OSHAWA, Ont. - Her deep understanding of the needs of a trucker is one of the reasons Maria Fotheringham has shifted gears from driving to running her own accounting firm.Fotheringham Bookkeeping/Acco...
BOXED IN: Fotheringham works through one client's receipts.
OSHAWA, Ont. – Her deep understanding of the needs of a trucker is one of the reasons Maria Fotheringham has shifted gears from driving to running her own accounting firm.
Fotheringham Bookkeeping/Accounting and Income Tax Service caters almost exclusively to professional drivers and more specifically, owner/operators.
“I miss the driving but I’m very comfortable doing this,” she says. “If I can help other drivers keep things straight, then I think I’m going where I want to go, helping drivers.”
Fotheringham drove tractor-trailer for almost 15 years, some out of her native Edmonton and the rest out of Ontario. She has worked for several different companies and has hauled a variety of things, including gravel.
The last trucking job she held was with Oshawa, Ont.-based Can Truck, where she met her second husband Al Fotheringham who was also a driver. Her husband helped her finally decide to leave driving after an incident left her scared.
“I went to open the trailer door handle and it sprung back and snap,” she explains. “I ended up with a few stitches in the head and he said, ‘That’s it you’re getting an office job, you’ll be safer there.'”
In 1980, Fotheringham took an accounting course in Edmonton and 16 years later upgraded her skills at Durham College where she scored perfect on her final test.
She spent time working as a bookkeeper, accountant and office manager before being laid off.
Thinking back to the help she had previously given friends in the trucking industry – such as getting their papers in order come tax time – she decided to hang out her shingle and make her living doing what came naturally to her.
She opened her own business through an employment insurance self-employment, training program.
“I love it, it’s a passion,” she says of her experience with accounting. “I’m the type of person, if I’m out a penny, I won’t let it go. It’s got to balance.”
Driving truck has as much paperwork as any other business if not more, explains Fotheringham.
” You have to be on top of it. Your truck is your business, that is your lifeline,” she explains.
Still making pick-ups
What sets her service apart from many others is its focus on truck drivers.
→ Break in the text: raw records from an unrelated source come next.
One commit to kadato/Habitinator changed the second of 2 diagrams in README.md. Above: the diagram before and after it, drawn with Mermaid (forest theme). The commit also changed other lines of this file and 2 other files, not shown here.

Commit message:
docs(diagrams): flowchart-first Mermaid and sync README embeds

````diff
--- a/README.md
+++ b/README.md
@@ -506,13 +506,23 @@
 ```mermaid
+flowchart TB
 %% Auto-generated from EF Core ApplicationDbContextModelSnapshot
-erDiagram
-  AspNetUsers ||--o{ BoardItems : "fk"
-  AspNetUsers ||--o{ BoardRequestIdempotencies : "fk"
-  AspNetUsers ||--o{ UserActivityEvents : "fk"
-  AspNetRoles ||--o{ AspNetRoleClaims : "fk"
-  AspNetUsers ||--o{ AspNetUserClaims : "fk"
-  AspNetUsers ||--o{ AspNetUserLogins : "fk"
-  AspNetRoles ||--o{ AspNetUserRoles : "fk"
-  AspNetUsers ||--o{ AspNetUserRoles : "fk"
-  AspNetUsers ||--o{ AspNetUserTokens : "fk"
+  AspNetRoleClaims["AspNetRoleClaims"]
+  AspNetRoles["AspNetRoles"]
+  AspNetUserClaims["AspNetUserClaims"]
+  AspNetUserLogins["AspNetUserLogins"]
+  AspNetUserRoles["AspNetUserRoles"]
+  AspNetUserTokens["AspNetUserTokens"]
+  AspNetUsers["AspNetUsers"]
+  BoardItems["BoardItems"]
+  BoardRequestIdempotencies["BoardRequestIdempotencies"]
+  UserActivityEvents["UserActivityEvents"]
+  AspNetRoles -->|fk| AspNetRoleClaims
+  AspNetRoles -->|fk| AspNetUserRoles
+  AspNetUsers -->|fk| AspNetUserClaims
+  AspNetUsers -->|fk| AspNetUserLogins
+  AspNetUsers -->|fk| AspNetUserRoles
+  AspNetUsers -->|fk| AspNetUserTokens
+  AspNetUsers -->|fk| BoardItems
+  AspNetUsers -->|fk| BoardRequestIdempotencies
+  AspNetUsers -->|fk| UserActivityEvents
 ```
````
She is willing to pick-up an owner/operator’s financial information at the driver’s convenience.
“Rather than having them take it in some place, I just go over once a month and pick up all their stuff and sort it out for them,” she says. “I’ll drive to their homes, meet them at a truck stop, drive out to their yards, wherever. The convenience is for the driver.”
It is important to understand what drivers go through and how important their home time is, she says. Her idea to pick up the paperwork saves the drivers having to send their receipts by mail or courier to an out-of-town company. The monthly contact can also benefit the trucker, allowing the opportunity to address areas of concern immediately as opposed to three to four months down the road. This saves a lot of grief.
When doing her market research, she found many accountants don’t want to touch truckers because this is what they get (referring to her kitchen table which supports several shoe boxes and grocery bags filled with receipts).
But that didn’t phase her one bit.
“I think a lot of it is the time factor. When they (drivers) are doing long distances, they’re only home for a day or a day-and-a-half, and sometimes they’re only home once every three weeks,” she explains
“If they are anything like my husband, when you’ve been on the road that whole week, you want to come home, put your feet up and relax. You don’t want to be running around dealing with all this stuff.”
For now, Fotheringham is looking to provide her service in the Durham region. “Even if they work in the Durham region, they can live elsewhere.”
The best advice Fotheringham can give to any owner/op is to keep all of their receipts.
“I know the government allows $33 a day for meals. That has been challenged and now it’s up to $48 provided you have receipts. General receipts for fuel, repairs, truck washes, mobile telephones, stuff like that, keep those handy.”
When asked what career she prefers of the two, driving or bookkeeping, she hums, haws and struggles with thought.
“Don’t think I still don’t get that urge,” she says. “I still hold my licence so if worst comes to worst, I’ve got the back up.”
Fotheringham can be reached at 905-728-8147 or 905-728-8435. n